The Winemaking

We believe great wines come from great vineyards. Healthy soil grows healthy plants and healthy grapes, allowing each site’s natural character to tell its own story through the wine. 

Sustainability is at the heart of everything we do: Foxeys Hangout winery is proud to be certified biodynamic by Southern Cross Certified (SXC). Ours is the first winemaking facility on the Mornington Peninsula to receive this certification. 

Our White Gates, Scotsworth and Kentucky Road vineyards achieved full biodynamic certification for the 2019 vintage, along with our Red Hill winery. This certification is subject to external audit every year. It is your guarantee that we do much more than talk about natural, sustainable and organic practices in our vineyards and winery – we are held to stringent independent standards.

Our move to certification comes after more than a decade of practising organic farming at these sites and supporting the many biodynamic principles that are supplementary to organic farming. We are among several fellow premium Peninsula growers who have been exploring this sustainable approach to growing wine grapes over a long period but we believe we are the first to receive certification for our winery.

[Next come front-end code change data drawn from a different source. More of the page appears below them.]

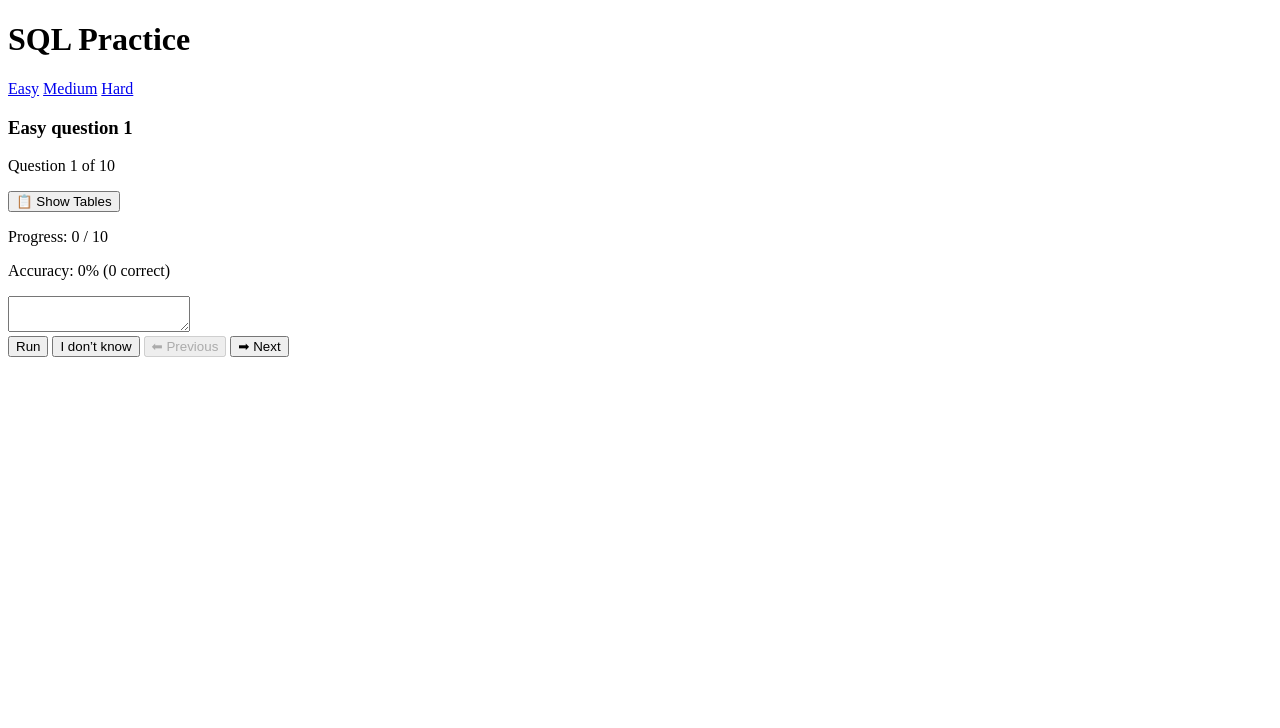
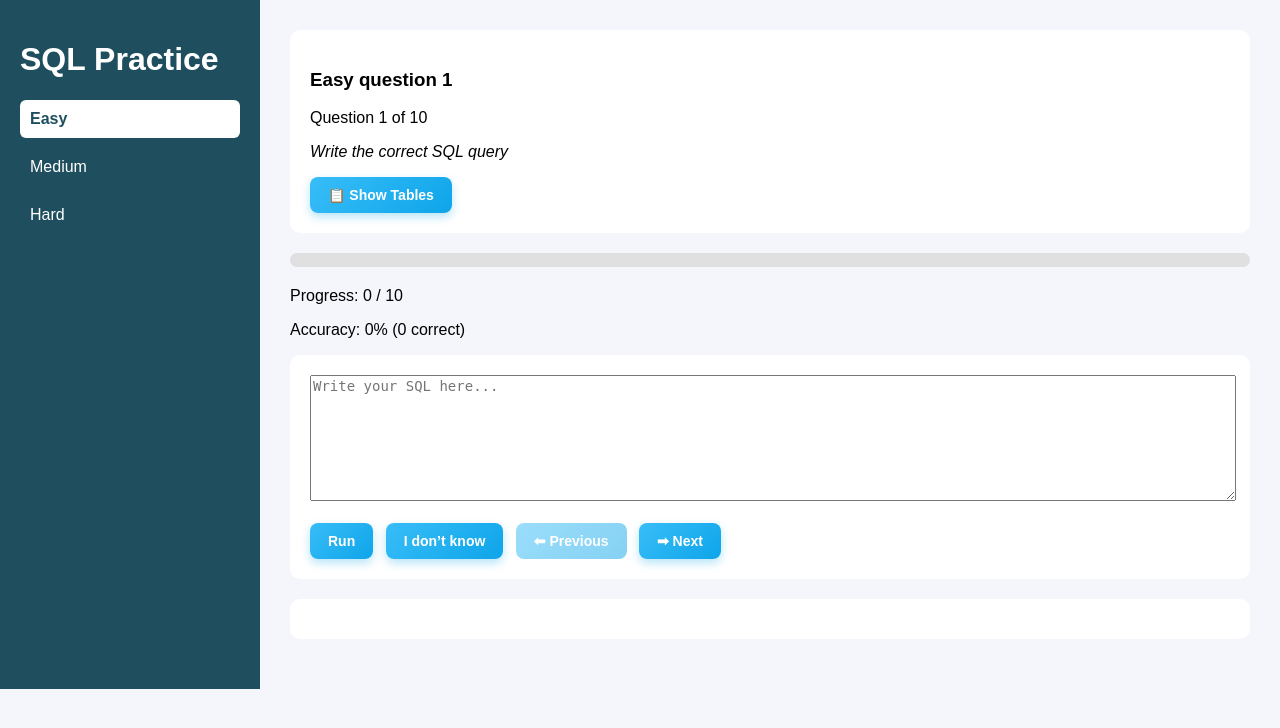
Before and after one commit to Gourishshiragur/sql-practice-saas, a FastAPI app: page / in a window 1280 px wide. Shown: the top 728 px of the page. Run offline with FastAPI, Linux system fonts and the light colour scheme.

Commit message:
Restore modern UI with inline CSS

```diff
--- a/app/templates/index.html
+++ b/app/templates/index.html
@@ -2,25 +2,173 @@
 <html>
 <head>
   <title>SQL Practice</title>
+
+  <!-- =====================
+        MERGED CSS
+  ====================== -->
+  <style>
+    body {
+      margin: 0;
+      font-family: Arial, sans-serif;
+      display: flex;
+      background: #f4f6fb;
+    }
+
+    .sidebar {
+      width: 220px;
+      background: #1f4f5f;
+      color: white;
+      padding: 20px;
+    }
+
+    .menu-item {
+      padding: 10px;
+      margin-bottom: 10px;
+      border-radius: 6px;
+    }
+
+    .menu-item.active {
+      background: white;
+      color: #1f4f5f;
+      font-weight: bold;
+    }
+
+    .menu-item a {
+      color: inherit;
+      text-decoration: none;
+    }
+
+    .main {
+      flex: 1;
+      padding: 30px;
+      display: flex;
+      gap: 20px;
+    }
+
+    .left {
+      width: 100%;
+    }
+
+    .right {
+      width: 35%;
+      display: none;
+    }
+
+    .card {
+      background: white;
+      padding: 20px;
+      border-radius: 10px;
+      margin-bottom: 20px;
+    }
+
+    textarea {
+      width: 100%;
+      height: 120px;
+      font-family: monospace;
+      font-size: 14px;
+    }
+
+    button {
+      background: linear-gradient(135deg, #38bdf8, #0ea5e9);
+      color: white;
+      border: none;
+      padding: 10px 18px;
+      margin-right: 8px;
+      border-radius: 8px;
+      font-size: 14px;
+      font-weight: 600;
+      cursor: pointer;
+      transition: all 0.25s ease;
+      box-shadow: 0 4px 10px rgba(14,165,233,0.3);
+    }
+
+    button:hover {
+      transform: translateY(-2px);
+      box-shadow: 0 6px 16px rgba(14,165,233,0.45);
+    }
+
+    button:disabled {
+      opacity: 0.5;
+      cursor: not-allowed;
+      box-shadow: none;
+    }
+
+    .progress-container {
+      width: 100%;
+      background: #e0e0e0;
+      border-radius: 10px;
+      height: 14px;
+      margin: 10px 0 20px 0;
+    }
+
+    .progress-bar {
+      height: 100%;
+      width: 0%;
+      background: linear-gradient(90deg, #1f4f5f, #3fa9f5);
+      transition: width 0.4s ease;
+    }
+
+    table {
+      border-collapse: collapse;
+      width: 100%;
+      margin-top: 10px;
+    }
+
+    th, td {
+      border: 1px solid #ccc;
+      padding: 6px;
+      text-align: left;
+    }
+
+    pre {
+      background: #f8f8f8;
+      padding: 10px;
+      border-radius: 6px;
+      overflow-x: auto;
+    }
+  </style>
+
+  <!-- JS -->
   <script src="/static/app.js" defer></script>
 </head>
 
 <body>
 
+<!-- =====================
+        SIDEBAR
+====================== -->
 <div class="sidebar">
   <h1>SQL Practice</h1>
+
+  <div class="menu-item {% if level=='easy' %}active{% endif %}">
     <a href="/?level=easy">Easy</a>
+  </div>
+
+  <div class="menu-item {% if level=='medium' %}active{% endif %}">
     <a href="/?level=medium">Medium</a>
+  </div>
+
+  <div class="menu-item {% if level=='hard' %}active{% endif %}">
     <a href="/?level=hard">Hard</a>
   </div>
+</div>
 
+<!-- =====================
+        MAIN CONTENT
+====================== -->
 <div class="main">
 
+  <!-- LEFT PANEL -->
   <div class="left">
+
+    <div class="card">
       <h3>{{ q.question }}</h3>
       <p>Question {{ q.number }} of {{ q.total }}</p>
+      <p><i>{{ q.hint }}</i></p>
       <button onclick="toggleTables()">📋 Show Tables</button>
+    </div>
 
+    <!-- Progress -->
     <div class="progress-container">
       <div class="progress-bar" id="progressBar"></div>
     </div>
@@ -28,30 +176,40 @@
     <p id="progressText"></p>
     <p id="accuracyText"></p>
 
+    <!-- SQL Input -->
+    <div class="card">
       <input type="hidden" id="qid" value="{{ q.id }}">
-    <textarea id="sql"></textarea><br>
+
+      <textarea id="sql" placeholder="Write your SQL here..."></textarea><br><br>
 
       <button onclick="runQuery()">Run</button>
       <button onclick="showAnswer()">I don’t know</button>
 
+      <!-- Previous -->
       <form method="get" action="/" style="display:inline">
         <input type="hidden" name="level" value="{{ level }}">
         <input type="hidden" name="q_index" value="{{ q_index - 1 }}">
         <button {% if q_index == 0 %}disabled{% endif %}>⬅ Previous</button>
       </form>
 
+      <!-- Next -->
       <form method="get" action="/" style="display:inline">
         <input type="hidden" name="level" value="{{ level }}">
         <input type="hidden" name="q_index" value="{{ q_index + 1 }}">
         <button {% if q_index + 1 == q.total %}disabled{% endif %}>➡ Next</button>
       </form>
-
-    <div id="output"></div>
     </div>
 
-  <div class="right" id="tablePanel" style="display:none">
+    <!-- Output -->
+    <div class="card" id="output"></div>
+  </div>
+
+  <!-- RIGHT PANEL (TABLES) -->
+  <div class="right" id="tablePanel">
+    <div class="card">
       <h3>Available Tables</h3>
       <div id="tableInfo"></div>
+    </div>
   </div>
 
 </div>
```
Lines whose indentation alone changed are shown as unchanged.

Wines within the Foxeys range from our certified vineyards are permitted to carry the ACO certification logo on the label. In addition to our certified vineyards we have others on the Peninsula which we contract to supplement our own grape production. These vineyards are not organically farmed. They are, however, managed with as little chemical input as the owners and vineyard managers feel is appropriate. We have purchased fruit from these vineyards for up to 15 years.

Wineries do not make flavour: flavour comes from grapes. We keep intervention to a minimum but we influence the journey from vineyard to bottle with a range of decisions in the winery. We generally use natural yeasts and bacteria to ferment grapes rather than inoculating with packets. We handle juice in an oxidative manner. We use new oak to add complexity to wine rather than to dominate it. We use only French oak (not American oak).

We like wines that are savoury and interesting rather than forward and fruity. That means picking ripe grapes with the lowest sugars possible to keep alcohols down and making wines which speak of their natural acid and tannin structures.

Tony Lee, grapegrower, winemaker